First, the unemployment rate for men is higher than for women.
Complacency and “general hopelessness” have been blamed for the failure of young British men as research reveals that underperformance in school and university is now creeping into their working lives. A report published today by the Higher Education Policy Institute thinktank says male graduates are far more likely to be unemployed than their female counterparts.
Figures show that the economic downturn caused an increase in graduate unemployment from 11.1% at the end of 2008 to 14% by the end of last year. But when the figures are broken down by sex a stark picture emerges of 17.2% of young male graduates failing to find jobs compared to 11.2% of women.
[...]Bahram Bekhradnia, the HEPI’s director, spoke of the “general hopelessness of young men”. “The increase in unemployment that occurred between 2008 and 2009 is striking. For those graduates who have not found work it is a personal tragedy – a really bad start to their working lives,” he said.
He pointed to forecasts that suggest women will dominate the professions within 15 years. “That has all sorts of implications for things such as family creation, child-rearing and so on. The situation in some countries is even more extreme. An American woman told a conference I attended of the fury of black American women who found it impossible to form relationships with men of the same race with similar educational attainment because black American males weren’t going to university.
[...]Around half of the difference can be put down to subject choice, but the rest is unaccounted for and could indicate discriminatory forces.
[...]…the underachievement of men in school, university and adulthood is now an international phenomenon and it is one that is being increasingly studied in psychology.
Why are men struggling to find jobs? Well they are not doing very well in school.
- In 2006, the high school dropout rate, which was 1.5 points higher for girls in 1970, was 2 points, or almost 20% higher, for boys (10.3% vs. 8.3%).
- A 2007 study led by James Heckman of the University of Chicago asserted that “the pattern of the decline of high school graduation rates by gender helps to explain the recent increase in male-female college attendance gaps.”
- The gender gap in college attendance for at least the past several years has returned.

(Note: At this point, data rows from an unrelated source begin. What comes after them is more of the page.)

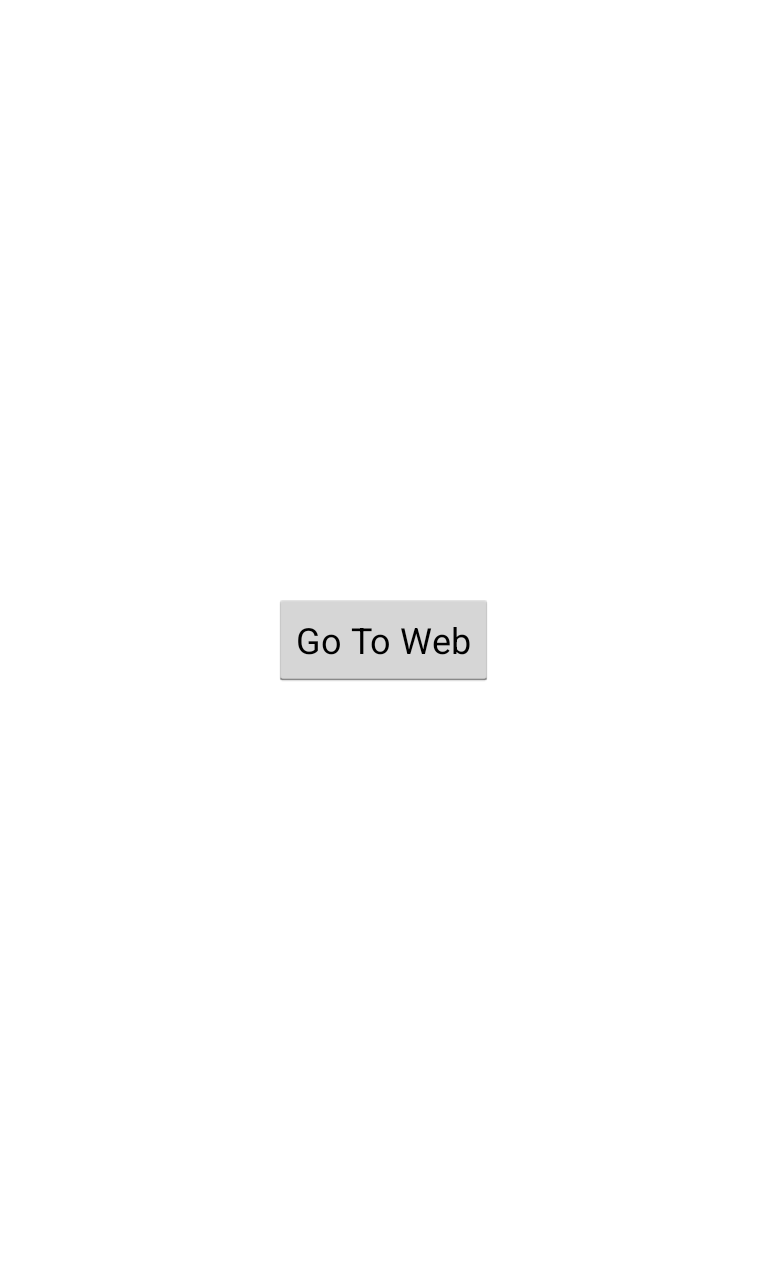
Repository: jemcphe/MDF3
Layout: Week1 Launcher/MyLauncher/res/layout/activity_main.xml
The author's editor kept a copy of each file at every save. The layout is drawn from the files as they stood at one save, then again after the next save.
It is drawn on a 768 x 1280 px phone screen (xhdpi) without system bars, with theme AppTheme; the app's code is not run.

Above is the layout before, as saved 2013-07-12 00:49:48.

After the next save:
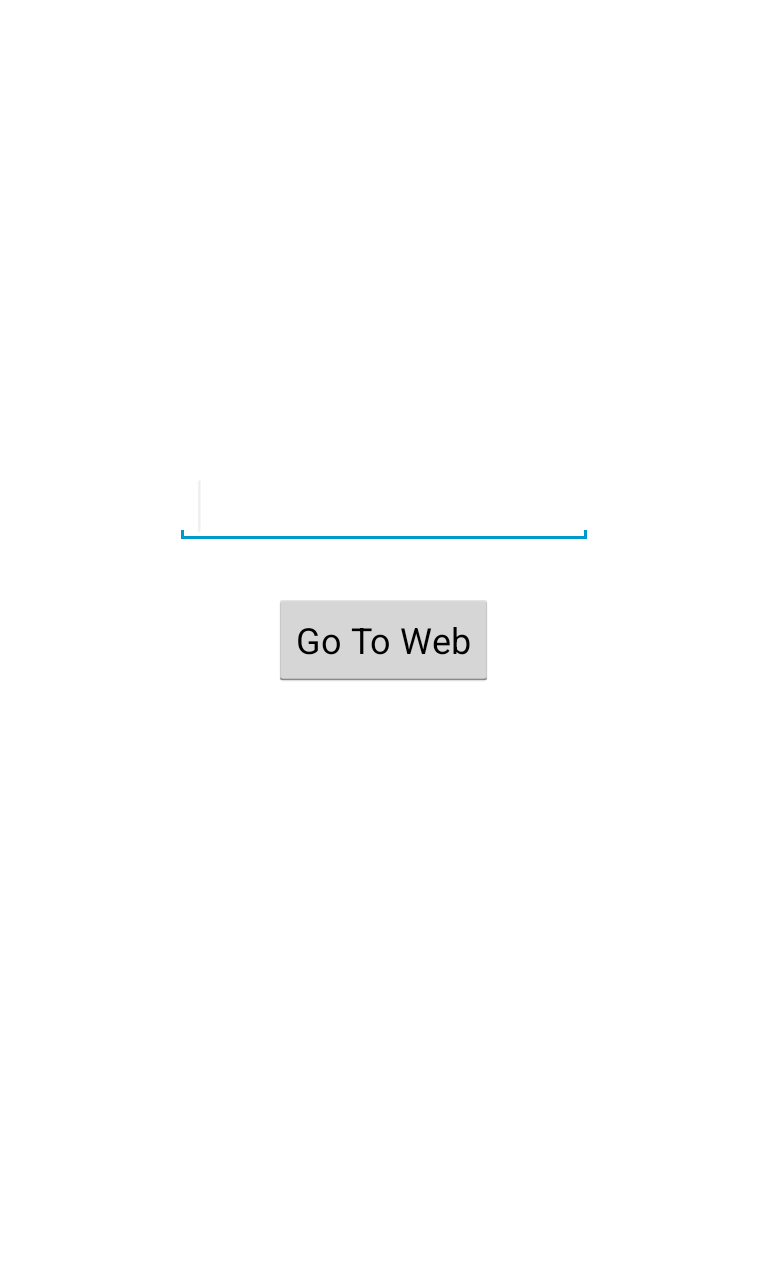
Saved 48 min 10 s later.
--- a/Week1 Launcher/MyLauncher/res/layout/activity_main.xml
+++ b/Week1 Launcher/MyLauncher/res/layout/activity_main.xml
@@ -17,4 +17,16 @@
         android:text="Go To Web"
         android:onClick="startIntent" />
 
+    <EditText
+        android:id="@+id/editText1"
+        android:layout_width="wrap_content"
+        android:layout_height="wrap_content"
+        android:layout_above="@+id/webButton"
+        android:layout_centerHorizontal="true"
+        android:layout_marginBottom="23dp"
+        android:ems="10" >
+
+        <requestFocus />
+    </EditText>
+
 </RelativeLayout>
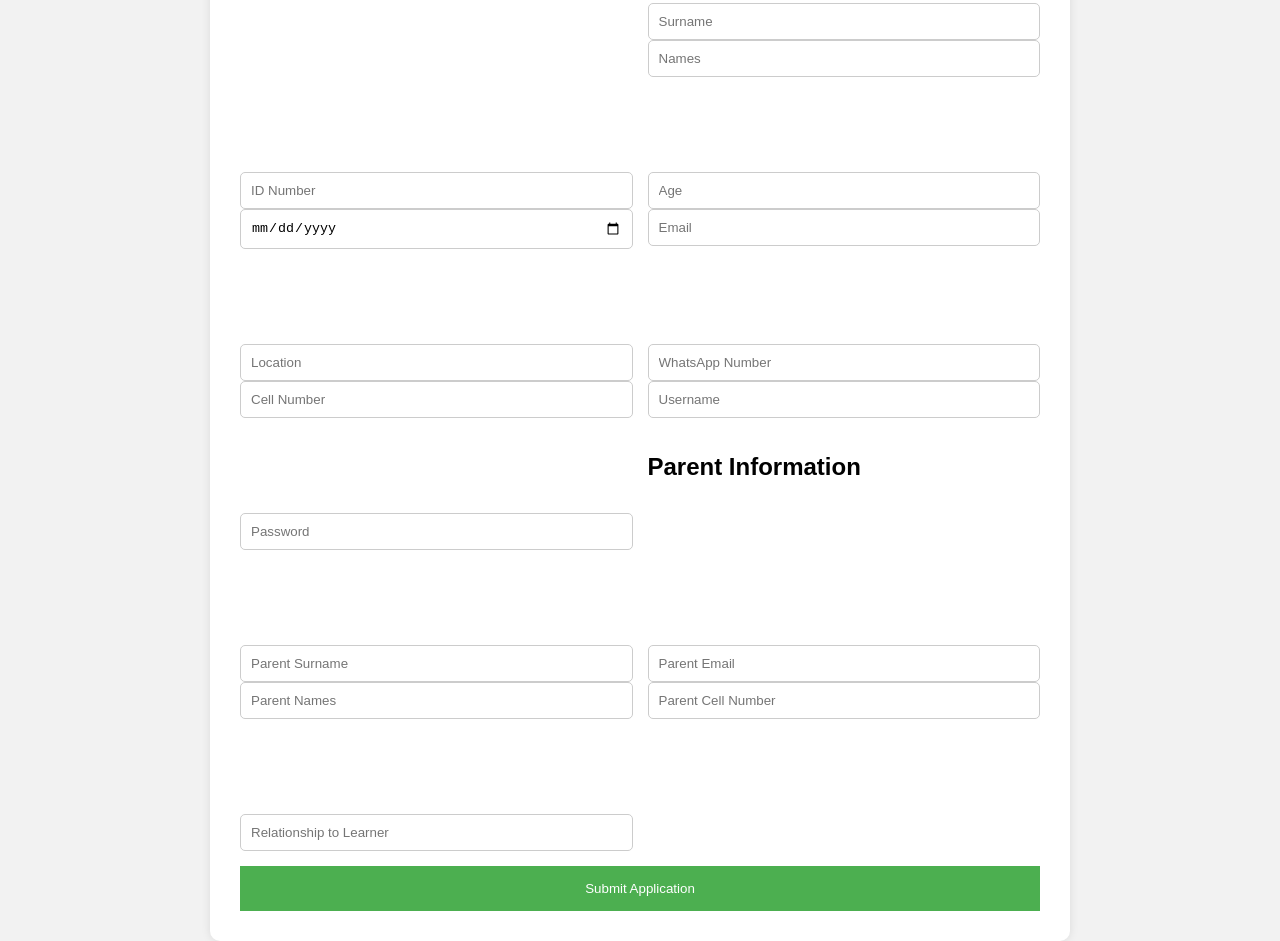
Repository: Soshtakovich/Asifunde
Page: Application_system/apply.html
These files come from the project's save history. The page is drawn as it stood at one moment and after the next save; the edit follows.
The browser window is 1280 px wide. The pictures show the whole page.

Above is the page before, as saved 2024-10-18 17:41:24.

After the next save:
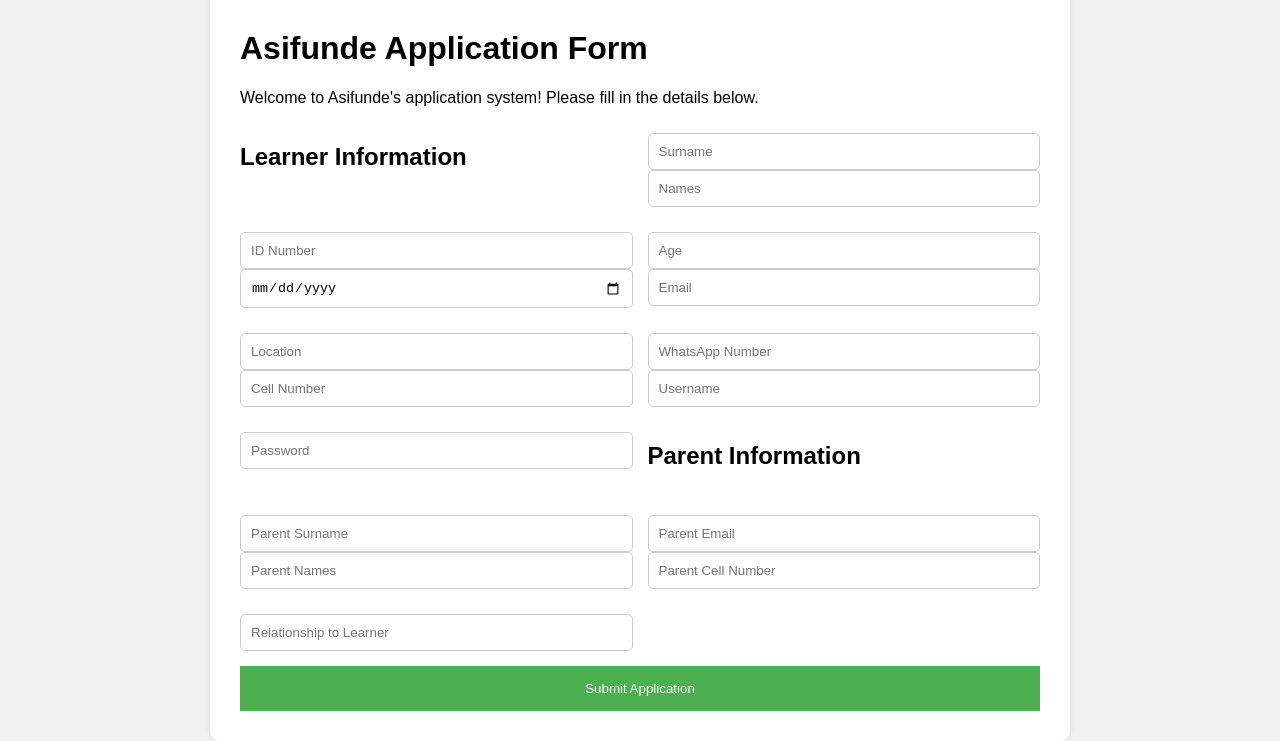
Saved 11 s later.
--- a/Application_system/statics/css/apply.css
+++ b/Application_system/statics/css/apply.css
@@ -43,7 +43,7 @@
 }
 
 .input-group{
-  margin-top: 80px;
+    margin-top: 10px;
 }
 
 /* Button Styling */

In late April, Uncle Sam’s Department of Labor told us that after three years of almost equal gender enrollment by high school graduates (2006, 2007, 2008), 202,000 more women than men from the class of 2009 went on to college. Women make up almost 55% of the current year’s freshman class.
The problem is that there are almost no male teachers and also that boys don’t learn well in co-ed classrooms – they get distracted by girls. The curriculum is not suitable for boys, who learn better with different materials that focus more on things that boys like, like wars, guns and adventures. Boys learn better with male teachers and all-male classrooms because they need male role models in order to succeed.
Consider this article on male/female teachers.
The organization MenTeach, a Minnesota organization dedicated to increasing the number of males working with young children, posted a survey on its Web site showing that males constitute less than 20 percent of America’s 2.9 million elementary and middle school teachers. The 2008 survey, based on source data from the Bureau of Labor Statistics, showed even more drastic differences among different grade levels:
- 44 percent of America’s 1.2 million secondary school teachers.
- 18.8 percent of America’s 2.9 million elementary and middle school teachers.
- 2.4 percent of America’s 685,000 pre-kindergarten and kindergarten teachers.
Most women want men to be strong husbands and fathers, so they’ll need to make sure that men have jobs. In order for men to have jobs, they’ll want to oppose feminists who discriminate against men in the education system.